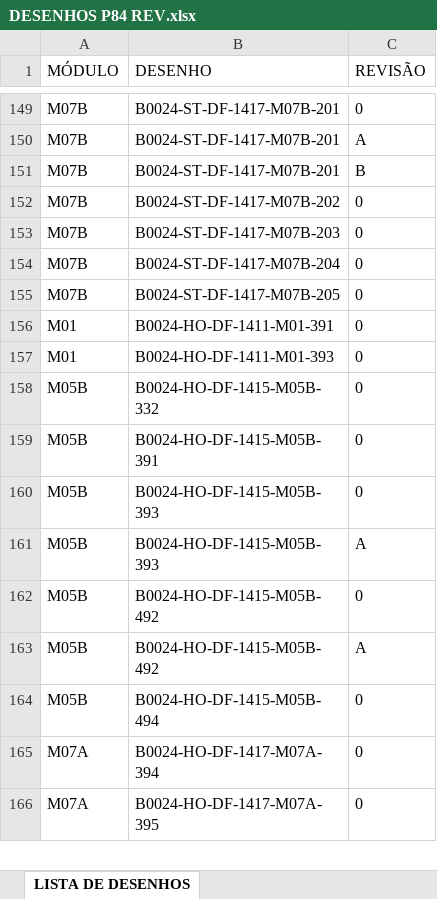
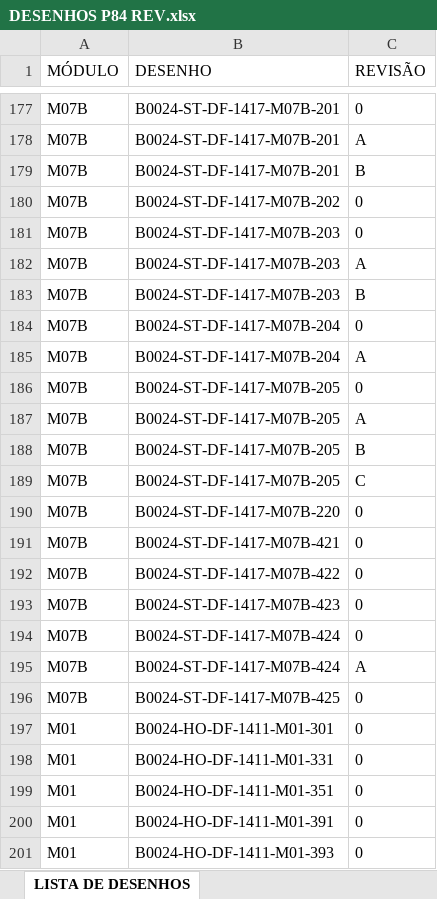
Before and after one commit to delineamentooutfitting-arch/app-P84, an Excel workbook: DESENHOS P84 REV.xlsx, sheet LISTA DE DESENHOS, drawn as a sheet; only a part is shown, gaps mark what is left out; the shorter side is filled out with more unchanged rows; values as stored, in another font and other column widths than the file's, no borders; table styles not drawn; the diff covers the shown part only; the diff names each change by its address in the sheet, - before the commit and + after, or states it on an @@ line.

Commit message:
Add files via upload

```diff
--- a/DESENHOS P84 REV.xlsx (sheet LISTA DE DESENHOS)
+++ b/DESENHOS P84 REV.xlsx (sheet LISTA DE DESENHOS)
+row 182: M07B | B0024-ST-DF-1417-M07B-203 | A
+row 183: M07B | B0024-ST-DF-1417-M07B-203 | B
+row 185: M07B | B0024-ST-DF-1417-M07B-204 | A
+row 187: M07B | B0024-ST-DF-1417-M07B-205 | A
+row 188: M07B | B0024-ST-DF-1417-M07B-205 | B
+row 189: M07B | B0024-ST-DF-1417-M07B-205 | C
+row 190: M07B | B0024-ST-DF-1417-M07B-220 | 0
+row 191: M07B | B0024-ST-DF-1417-M07B-421 | 0
+row 192: M07B | B0024-ST-DF-1417-M07B-422 | 0
+row 193: M07B | B0024-ST-DF-1417-M07B-423 | 0
+row 194: M07B | B0024-ST-DF-1417-M07B-424 | 0
+row 195: M07B | B0024-ST-DF-1417-M07B-424 | A
+row 196: M07B | B0024-ST-DF-1417-M07B-425 | 0
+row 197: M01 | B0024-HO-DF-1411-M01-301 | 0
+row 198: M01 | B0024-HO-DF-1411-M01-331 | 0
+row 199: M01 | B0024-HO-DF-1411-M01-351 | 0
```
Also changed, not shown: 51 added rows and 2 edited cells elsewhere in this sheet.
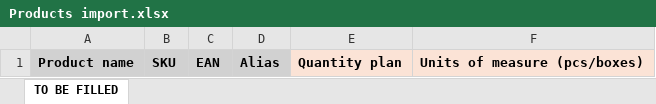
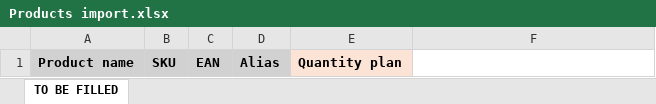
Before and after one commit to IgorGorunov/WAPI-UI, an Excel workbook: public/Products import.xlsx, sheet TO BE FILLED, drawn as a sheet; values as stored, in another font and other column widths than the file's, no borders; the diff names each change by its address in the sheet, - before the commit and + after, or states it on an @@ line.

Commit message:
new template for import products in stock movements, show total as not editable.

```diff
--- a/public/Products import.xlsx (sheet TO BE FILLED)
+++ b/public/Products import.xlsx (sheet TO BE FILLED)
-F1: Units of measure (pcs/boxes)
+F1: (empty)
-F1 fill: #FBE3D6
+F1 fill: none
```
Also changed, not shown: 8 other files.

> EXERCISE
Hand over the entries again, exactly as written and without the pictures.

> RESPONSE AREA
Before and after one commit to delineamentooutfitting-arch/app-P84, an Excel workbook: DESENHOS P84 REV.xlsx, sheet LISTA DE DESENHOS, drawn as a sheet; only a part is shown, gaps mark what is left out; the shorter side is filled out with more unchanged rows; values as stored, in another font and other column widths than the file's, no borders; table styles not drawn; the diff covers the shown part only; the diff names each change by its address in the sheet, - before the commit and + after, or states it on an @@ line.

Commit message:
Add files via upload

```diff
--- a/DESENHOS P84 REV.xlsx (sheet LISTA DE DESENHOS)
+++ b/DESENHOS P84 REV.xlsx (sheet LISTA DE DESENHOS)
+row 182: M07B | B0024-ST-DF-1417-M07B-203 | A
+row 183: M07B | B0024-ST-DF-1417-M07B-203 | B
+row 185: M07B | B0024-ST-DF-1417-M07B-204 | A
+row 187: M07B | B0024-ST-DF-1417-M07B-205 | A
+row 188: M07B | B0024-ST-DF-1417-M07B-205 | B
+row 189: M07B | B0024-ST-DF-1417-M07B-205 | C
+row 190: M07B | B0024-ST-DF-1417-M07B-220 | 0
+row 191: M07B | B0024-ST-DF-1417-M07B-421 | 0
+row 192: M07B | B0024-ST-DF-1417-M07B-422 | 0
+row 193: M07B | B0024-ST-DF-1417-M07B-423 | 0
+row 194: M07B | B0024-ST-DF-1417-M07B-424 | 0
+row 195: M07B | B0024-ST-DF-1417-M07B-424 | A
+row 196: M07B | B0024-ST-DF-1417-M07B-425 | 0
+row 197: M01 | B0024-HO-DF-1411-M01-301 | 0
+row 198: M01 | B0024-HO-DF-1411-M01-331 | 0
+row 199: M01 | B0024-HO-DF-1411-M01-351 | 0
```
Also changed, not shown: 51 added rows and 2 edited cells elsewhere in this sheet.
Before and after one commit to IgorGorunov/WAPI-UI, an Excel workbook: public/Products import.xlsx, sheet TO BE FILLED, drawn as a sheet; values as stored, in another font and other column widths than the file's, no borders; the diff names each change by its address in the sheet, - before the commit and + after, or states it on an @@ line.

Commit message:
new template for import products in stock movements, show total as not editable.

```diff
--- a/public/Products import.xlsx (sheet TO BE FILLED)
+++ b/public/Products import.xlsx (sheet TO BE FILLED)
-F1: Units of measure (pcs/boxes)
+F1: (empty)
-F1 fill: #FBE3D6
+F1 fill: none
```
Also changed, not shown: 8 other files.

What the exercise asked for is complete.